-- EXTRACTED DATA follows --
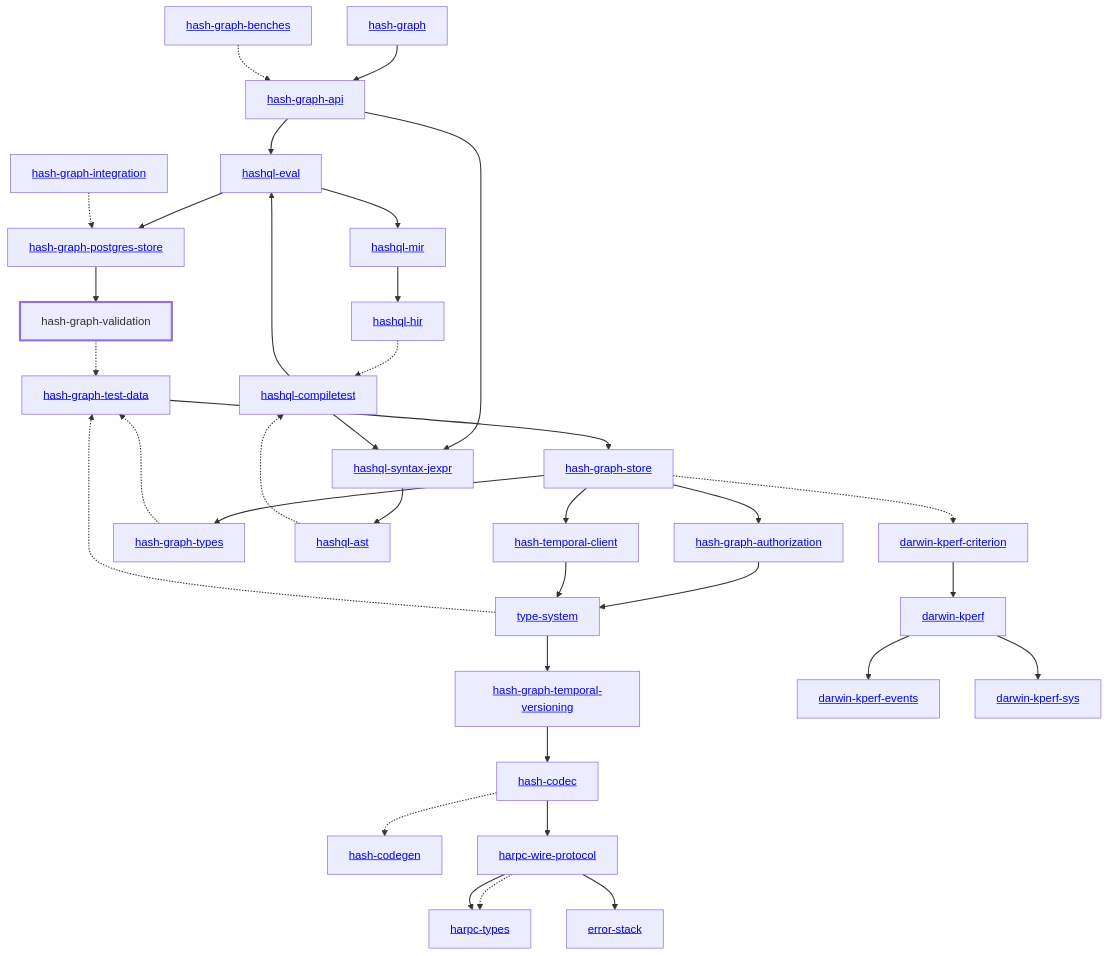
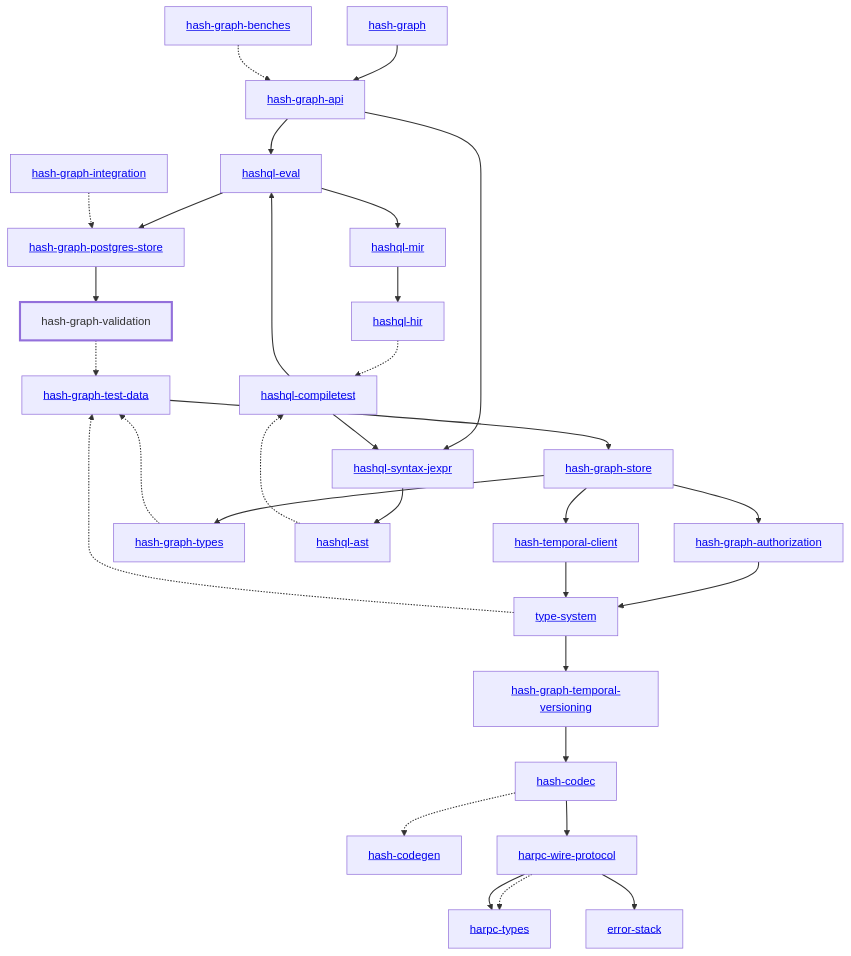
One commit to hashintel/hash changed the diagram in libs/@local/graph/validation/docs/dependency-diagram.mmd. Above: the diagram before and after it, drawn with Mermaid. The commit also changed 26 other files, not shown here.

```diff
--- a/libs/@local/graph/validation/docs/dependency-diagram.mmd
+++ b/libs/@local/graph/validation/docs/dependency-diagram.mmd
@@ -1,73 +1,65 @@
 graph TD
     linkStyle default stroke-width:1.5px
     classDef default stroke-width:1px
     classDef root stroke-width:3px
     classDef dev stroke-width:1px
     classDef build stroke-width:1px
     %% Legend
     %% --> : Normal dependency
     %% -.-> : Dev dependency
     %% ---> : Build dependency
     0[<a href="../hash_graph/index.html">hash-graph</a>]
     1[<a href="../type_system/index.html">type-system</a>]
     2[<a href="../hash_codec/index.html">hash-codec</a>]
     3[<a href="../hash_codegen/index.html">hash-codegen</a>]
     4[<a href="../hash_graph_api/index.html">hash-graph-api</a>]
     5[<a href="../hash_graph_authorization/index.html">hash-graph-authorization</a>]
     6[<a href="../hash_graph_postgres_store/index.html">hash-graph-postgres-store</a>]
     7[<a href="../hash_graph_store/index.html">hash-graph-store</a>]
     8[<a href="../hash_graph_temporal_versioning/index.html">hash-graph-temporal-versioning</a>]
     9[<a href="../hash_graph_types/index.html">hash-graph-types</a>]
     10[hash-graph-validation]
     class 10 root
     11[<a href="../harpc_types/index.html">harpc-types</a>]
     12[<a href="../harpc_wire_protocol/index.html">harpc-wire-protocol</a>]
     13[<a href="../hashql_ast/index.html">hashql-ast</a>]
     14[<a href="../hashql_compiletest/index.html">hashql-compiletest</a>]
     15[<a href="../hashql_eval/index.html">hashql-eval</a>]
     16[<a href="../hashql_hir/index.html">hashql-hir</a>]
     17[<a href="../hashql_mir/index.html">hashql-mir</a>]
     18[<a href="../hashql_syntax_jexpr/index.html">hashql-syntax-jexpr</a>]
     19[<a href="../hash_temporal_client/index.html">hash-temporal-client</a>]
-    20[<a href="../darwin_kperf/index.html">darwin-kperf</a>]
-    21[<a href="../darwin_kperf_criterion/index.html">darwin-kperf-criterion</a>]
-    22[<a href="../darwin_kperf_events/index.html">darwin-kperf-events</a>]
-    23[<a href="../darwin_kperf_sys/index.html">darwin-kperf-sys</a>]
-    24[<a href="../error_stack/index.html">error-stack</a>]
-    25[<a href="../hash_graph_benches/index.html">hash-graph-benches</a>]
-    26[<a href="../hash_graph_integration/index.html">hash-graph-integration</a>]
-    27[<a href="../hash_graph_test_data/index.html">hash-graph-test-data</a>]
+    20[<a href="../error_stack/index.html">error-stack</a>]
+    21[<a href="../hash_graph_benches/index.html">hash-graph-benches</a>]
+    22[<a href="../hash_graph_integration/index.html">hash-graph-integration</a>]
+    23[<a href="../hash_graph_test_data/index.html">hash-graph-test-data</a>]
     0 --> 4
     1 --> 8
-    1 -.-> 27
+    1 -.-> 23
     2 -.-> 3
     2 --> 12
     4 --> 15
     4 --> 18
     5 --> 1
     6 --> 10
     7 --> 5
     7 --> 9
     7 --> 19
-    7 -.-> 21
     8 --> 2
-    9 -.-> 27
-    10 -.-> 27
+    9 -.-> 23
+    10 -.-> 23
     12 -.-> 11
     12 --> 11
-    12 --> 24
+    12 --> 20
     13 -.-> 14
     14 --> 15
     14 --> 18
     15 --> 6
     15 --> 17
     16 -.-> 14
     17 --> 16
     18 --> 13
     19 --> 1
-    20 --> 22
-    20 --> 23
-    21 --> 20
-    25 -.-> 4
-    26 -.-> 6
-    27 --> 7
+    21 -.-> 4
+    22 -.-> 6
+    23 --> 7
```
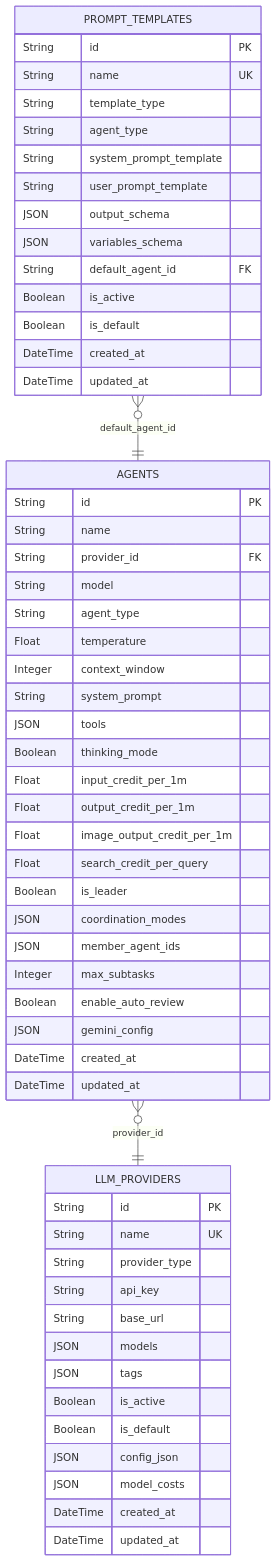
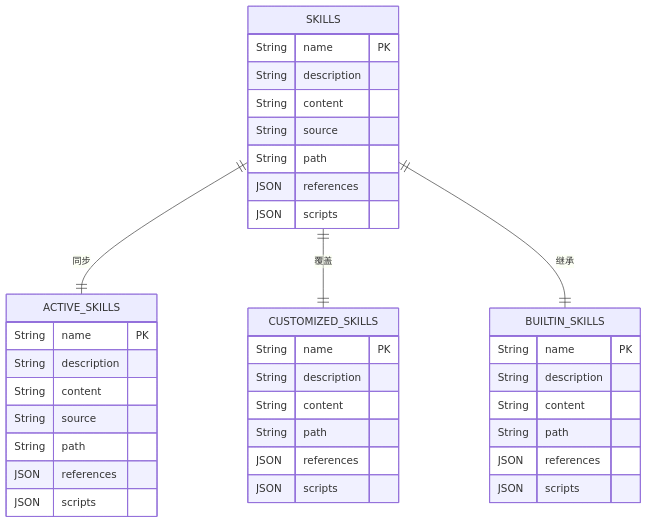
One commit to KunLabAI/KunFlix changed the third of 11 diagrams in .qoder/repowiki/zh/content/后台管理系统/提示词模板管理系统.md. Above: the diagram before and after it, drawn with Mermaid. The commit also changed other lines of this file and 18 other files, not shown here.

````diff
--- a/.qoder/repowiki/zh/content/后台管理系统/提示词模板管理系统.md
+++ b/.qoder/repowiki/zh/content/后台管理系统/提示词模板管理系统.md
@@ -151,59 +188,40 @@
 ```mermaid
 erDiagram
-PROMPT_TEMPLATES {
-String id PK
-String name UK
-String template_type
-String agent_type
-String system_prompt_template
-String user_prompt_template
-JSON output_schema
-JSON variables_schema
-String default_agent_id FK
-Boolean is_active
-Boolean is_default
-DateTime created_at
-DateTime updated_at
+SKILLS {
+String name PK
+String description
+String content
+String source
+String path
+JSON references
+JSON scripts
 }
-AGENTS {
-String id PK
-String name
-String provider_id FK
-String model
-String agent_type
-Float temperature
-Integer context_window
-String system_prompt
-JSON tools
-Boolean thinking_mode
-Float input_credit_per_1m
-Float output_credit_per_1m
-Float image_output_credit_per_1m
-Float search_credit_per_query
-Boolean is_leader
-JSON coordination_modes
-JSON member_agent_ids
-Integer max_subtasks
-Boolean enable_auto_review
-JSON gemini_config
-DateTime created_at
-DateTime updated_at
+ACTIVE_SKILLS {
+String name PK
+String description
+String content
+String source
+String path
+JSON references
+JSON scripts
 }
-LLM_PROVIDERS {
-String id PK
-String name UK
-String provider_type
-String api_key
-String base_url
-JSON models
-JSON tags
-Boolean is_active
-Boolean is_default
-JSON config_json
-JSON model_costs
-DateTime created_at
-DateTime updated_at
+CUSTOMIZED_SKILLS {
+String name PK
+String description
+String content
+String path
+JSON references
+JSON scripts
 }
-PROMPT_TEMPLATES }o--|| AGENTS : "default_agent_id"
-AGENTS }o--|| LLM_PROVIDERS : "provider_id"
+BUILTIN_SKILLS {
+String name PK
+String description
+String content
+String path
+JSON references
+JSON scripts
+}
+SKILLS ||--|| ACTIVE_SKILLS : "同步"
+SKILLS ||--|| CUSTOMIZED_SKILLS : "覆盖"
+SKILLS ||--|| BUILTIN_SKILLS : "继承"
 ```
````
-- EXTRACTED DATA concluded --
-- EXTRACTED DATA follows --
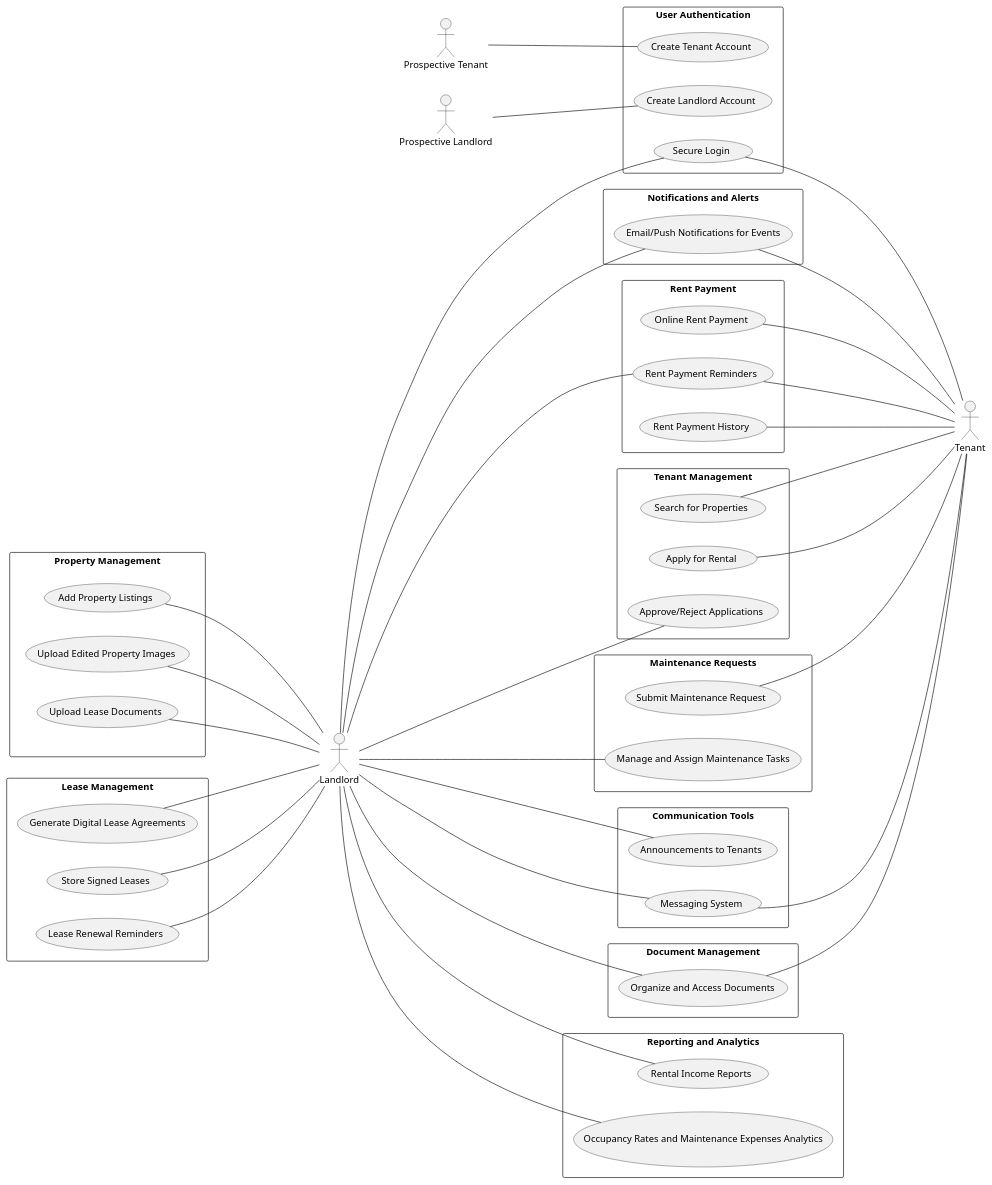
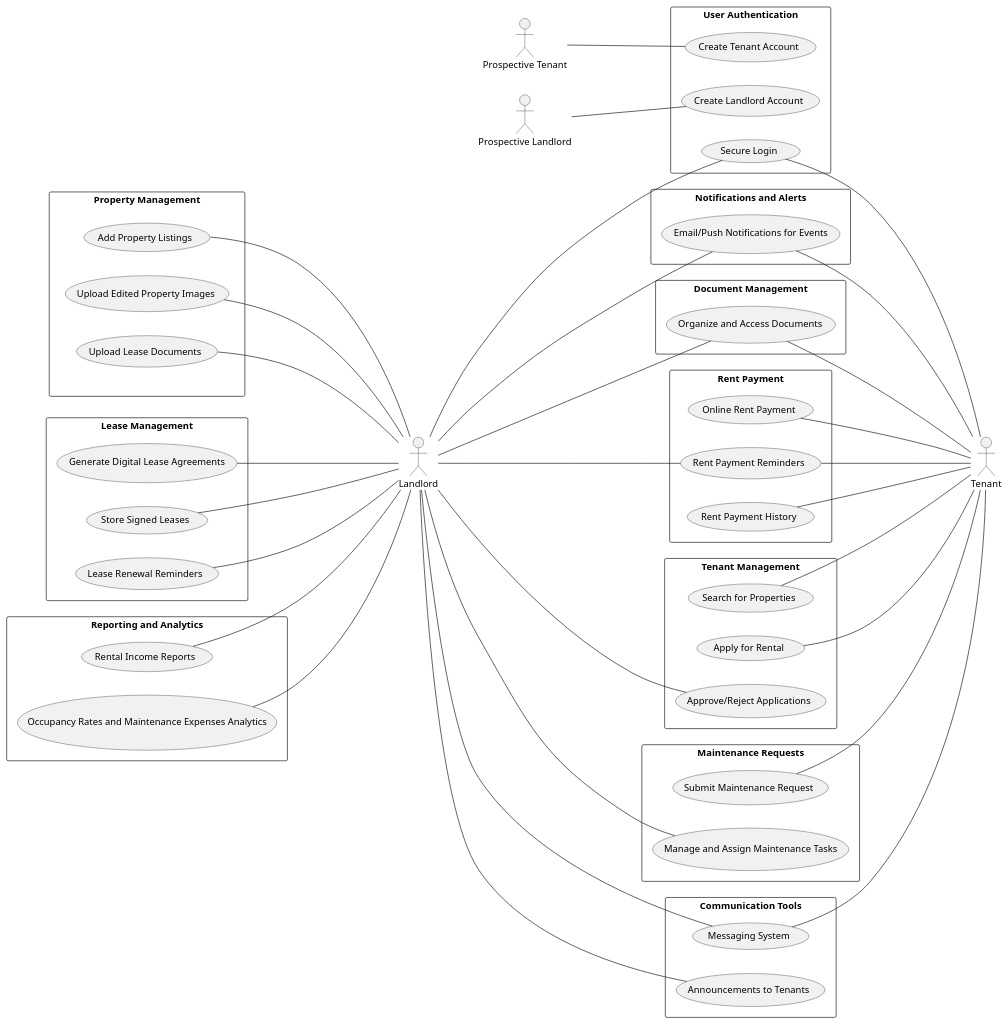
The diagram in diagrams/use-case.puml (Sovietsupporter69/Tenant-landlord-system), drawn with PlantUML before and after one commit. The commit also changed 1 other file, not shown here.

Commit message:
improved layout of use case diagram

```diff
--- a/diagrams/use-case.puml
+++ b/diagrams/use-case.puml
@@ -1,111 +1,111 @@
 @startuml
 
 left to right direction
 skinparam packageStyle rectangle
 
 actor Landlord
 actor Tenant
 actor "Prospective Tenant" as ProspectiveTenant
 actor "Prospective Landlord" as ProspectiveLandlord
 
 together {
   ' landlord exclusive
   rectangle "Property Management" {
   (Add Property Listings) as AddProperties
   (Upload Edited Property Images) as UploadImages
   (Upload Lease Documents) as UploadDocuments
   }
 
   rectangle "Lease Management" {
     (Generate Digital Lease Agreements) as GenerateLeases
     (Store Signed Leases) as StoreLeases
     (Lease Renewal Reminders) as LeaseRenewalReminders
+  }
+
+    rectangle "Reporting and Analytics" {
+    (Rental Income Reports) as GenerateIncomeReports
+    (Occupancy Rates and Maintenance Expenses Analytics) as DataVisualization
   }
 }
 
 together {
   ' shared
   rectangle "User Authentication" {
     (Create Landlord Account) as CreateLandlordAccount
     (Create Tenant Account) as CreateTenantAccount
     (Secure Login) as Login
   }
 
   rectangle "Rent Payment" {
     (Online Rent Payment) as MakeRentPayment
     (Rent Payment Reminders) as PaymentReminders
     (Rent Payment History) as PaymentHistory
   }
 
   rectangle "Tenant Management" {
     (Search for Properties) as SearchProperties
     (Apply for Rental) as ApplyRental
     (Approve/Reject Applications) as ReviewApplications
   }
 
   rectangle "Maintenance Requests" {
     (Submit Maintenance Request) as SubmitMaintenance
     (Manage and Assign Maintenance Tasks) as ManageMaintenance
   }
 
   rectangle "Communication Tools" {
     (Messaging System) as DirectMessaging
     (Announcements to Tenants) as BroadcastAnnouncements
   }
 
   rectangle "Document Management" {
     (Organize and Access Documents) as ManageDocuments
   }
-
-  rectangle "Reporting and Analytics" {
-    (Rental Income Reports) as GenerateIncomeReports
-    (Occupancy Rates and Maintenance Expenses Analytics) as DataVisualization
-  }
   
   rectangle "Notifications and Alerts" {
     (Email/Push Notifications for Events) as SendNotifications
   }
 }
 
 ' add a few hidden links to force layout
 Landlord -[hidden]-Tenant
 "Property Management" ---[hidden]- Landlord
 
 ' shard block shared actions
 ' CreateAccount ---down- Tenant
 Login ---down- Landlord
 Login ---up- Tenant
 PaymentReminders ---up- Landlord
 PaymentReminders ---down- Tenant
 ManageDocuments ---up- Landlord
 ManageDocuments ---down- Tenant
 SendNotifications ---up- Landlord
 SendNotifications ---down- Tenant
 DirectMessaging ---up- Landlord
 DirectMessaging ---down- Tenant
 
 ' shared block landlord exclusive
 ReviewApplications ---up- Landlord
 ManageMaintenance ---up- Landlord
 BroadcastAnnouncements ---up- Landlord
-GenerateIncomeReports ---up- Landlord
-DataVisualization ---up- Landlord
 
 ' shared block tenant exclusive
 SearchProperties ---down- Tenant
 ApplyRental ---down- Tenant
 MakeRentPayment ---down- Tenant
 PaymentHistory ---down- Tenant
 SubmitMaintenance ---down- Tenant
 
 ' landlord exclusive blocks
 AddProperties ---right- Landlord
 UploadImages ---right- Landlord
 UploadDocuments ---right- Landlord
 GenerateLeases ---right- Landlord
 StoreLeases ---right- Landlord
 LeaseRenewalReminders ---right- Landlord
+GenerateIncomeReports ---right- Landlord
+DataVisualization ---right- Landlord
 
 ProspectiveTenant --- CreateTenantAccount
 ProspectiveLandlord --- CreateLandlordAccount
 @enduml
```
-- EXTRACTED DATA concluded --
(PROBLEM TO WORK ON): Show the lines above with "right".

(SOLVED EXERCISE):
 left to right direction
 AddProperties ---right- Landlord
 UploadImages ---right- Landlord
 UploadDocuments ---right- Landlord
 GenerateLeases ---right- Landlord
 StoreLeases ---right- Landlord
 LeaseRenewalReminders ---right- Landlord
+GenerateIncomeReports ---right- Landlord
+DataVisualization ---right- Landlord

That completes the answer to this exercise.